**Requirement:** Output each record verbatim, with pictures left out.

------------------------------------

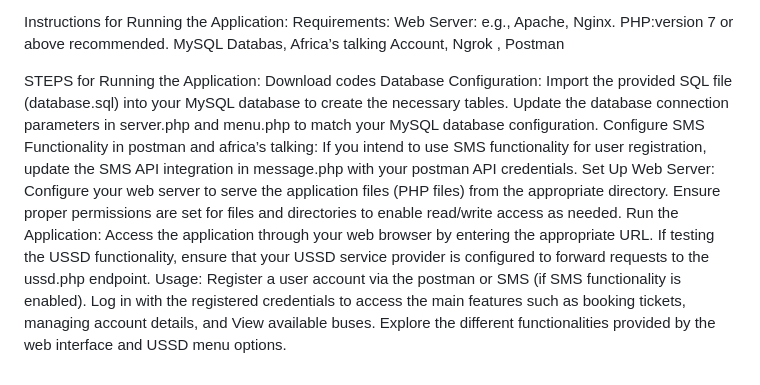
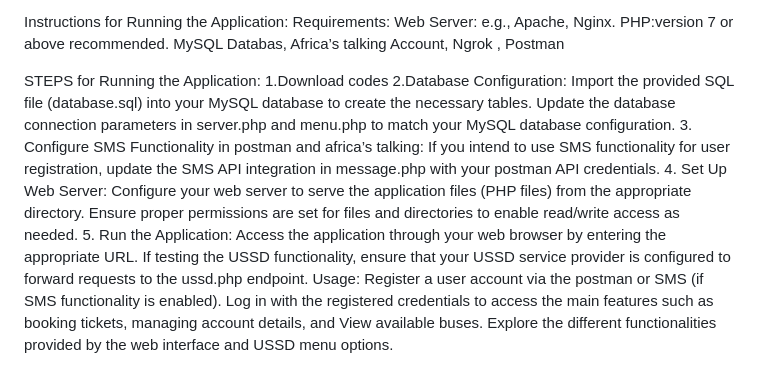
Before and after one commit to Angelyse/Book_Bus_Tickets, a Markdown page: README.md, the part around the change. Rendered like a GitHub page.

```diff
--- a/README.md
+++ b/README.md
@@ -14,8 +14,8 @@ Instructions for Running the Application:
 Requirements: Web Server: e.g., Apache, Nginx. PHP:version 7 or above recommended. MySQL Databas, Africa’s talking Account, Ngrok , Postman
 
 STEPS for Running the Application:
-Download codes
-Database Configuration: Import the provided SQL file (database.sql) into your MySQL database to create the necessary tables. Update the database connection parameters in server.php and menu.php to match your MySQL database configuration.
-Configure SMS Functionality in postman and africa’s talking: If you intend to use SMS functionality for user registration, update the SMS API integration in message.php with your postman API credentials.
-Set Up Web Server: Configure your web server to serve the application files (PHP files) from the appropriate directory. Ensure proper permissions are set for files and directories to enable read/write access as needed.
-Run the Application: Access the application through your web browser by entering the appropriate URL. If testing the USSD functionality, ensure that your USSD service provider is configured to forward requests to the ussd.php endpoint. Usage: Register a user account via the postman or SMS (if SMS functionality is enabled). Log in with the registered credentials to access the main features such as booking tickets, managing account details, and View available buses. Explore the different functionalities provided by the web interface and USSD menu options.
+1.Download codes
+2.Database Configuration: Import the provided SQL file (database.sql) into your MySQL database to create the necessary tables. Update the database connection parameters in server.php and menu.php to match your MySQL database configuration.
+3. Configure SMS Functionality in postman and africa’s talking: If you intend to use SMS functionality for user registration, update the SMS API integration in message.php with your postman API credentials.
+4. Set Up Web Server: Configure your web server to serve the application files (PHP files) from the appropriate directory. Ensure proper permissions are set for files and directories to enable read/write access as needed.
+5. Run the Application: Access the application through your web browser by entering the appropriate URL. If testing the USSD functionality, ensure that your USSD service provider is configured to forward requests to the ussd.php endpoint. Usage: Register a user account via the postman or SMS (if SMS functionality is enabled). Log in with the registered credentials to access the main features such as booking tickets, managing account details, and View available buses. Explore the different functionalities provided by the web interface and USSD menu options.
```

------------------------------------

**Solution for this exercise:**
Before and after one commit to Angelyse/Book_Bus_Tickets, a Markdown page: README.md, the part around the change. Rendered like a GitHub page.

```diff
--- a/README.md
+++ b/README.md
@@ -14,8 +14,8 @@ Instructions for Running the Application:
 Requirements: Web Server: e.g., Apache, Nginx. PHP:version 7 or above recommended. MySQL Databas, Africa’s talking Account, Ngrok , Postman
 
 STEPS for Running the Application:
-Download codes
-Database Configuration: Import the provided SQL file (database.sql) into your MySQL database to create the necessary tables. Update the database connection parameters in server.php and menu.php to match your MySQL database configuration.
-Configure SMS Functionality in postman and africa’s talking: If you intend to use SMS functionality for user registration, update the SMS API integration in message.php with your postman API credentials.
-Set Up Web Server: Configure your web server to serve the application files (PHP files) from the appropriate directory. Ensure proper permissions are set for files and directories to enable read/write access as needed.
-Run the Application: Access the application through your web browser by entering the appropriate URL. If testing the USSD functionality, ensure that your USSD service provider is configured to forward requests to the ussd.php endpoint. Usage: Register a user account via the postman or SMS (if SMS functionality is enabled). Log in with the registered credentials to access the main features such as booking tickets, managing account details, and View available buses. Explore the different functionalities provided by the web interface and USSD menu options.
+1.Download codes
+2.Database Configuration: Import the provided SQL file (database.sql) into your MySQL database to create the necessary tables. Update the database connection parameters in server.php and menu.php to match your MySQL database configuration.
+3. Configure SMS Functionality in postman and africa’s talking: If you intend to use SMS functionality for user registration, update the SMS API integration in message.php with your postman API credentials.
+4. Set Up Web Server: Configure your web server to serve the application files (PHP files) from the appropriate directory. Ensure proper permissions are set for files and directories to enable read/write access as needed.
+5. Run the Application: Access the application through your web browser by entering the appropriate URL. If testing the USSD functionality, ensure that your USSD service provider is configured to forward requests to the ussd.php endpoint. Usage: Register a user account via the postman or SMS (if SMS functionality is enabled). Log in with the registered credentials to access the main features such as booking tickets, managing account details, and View available buses. Explore the different functionalities provided by the web interface and USSD menu options.
```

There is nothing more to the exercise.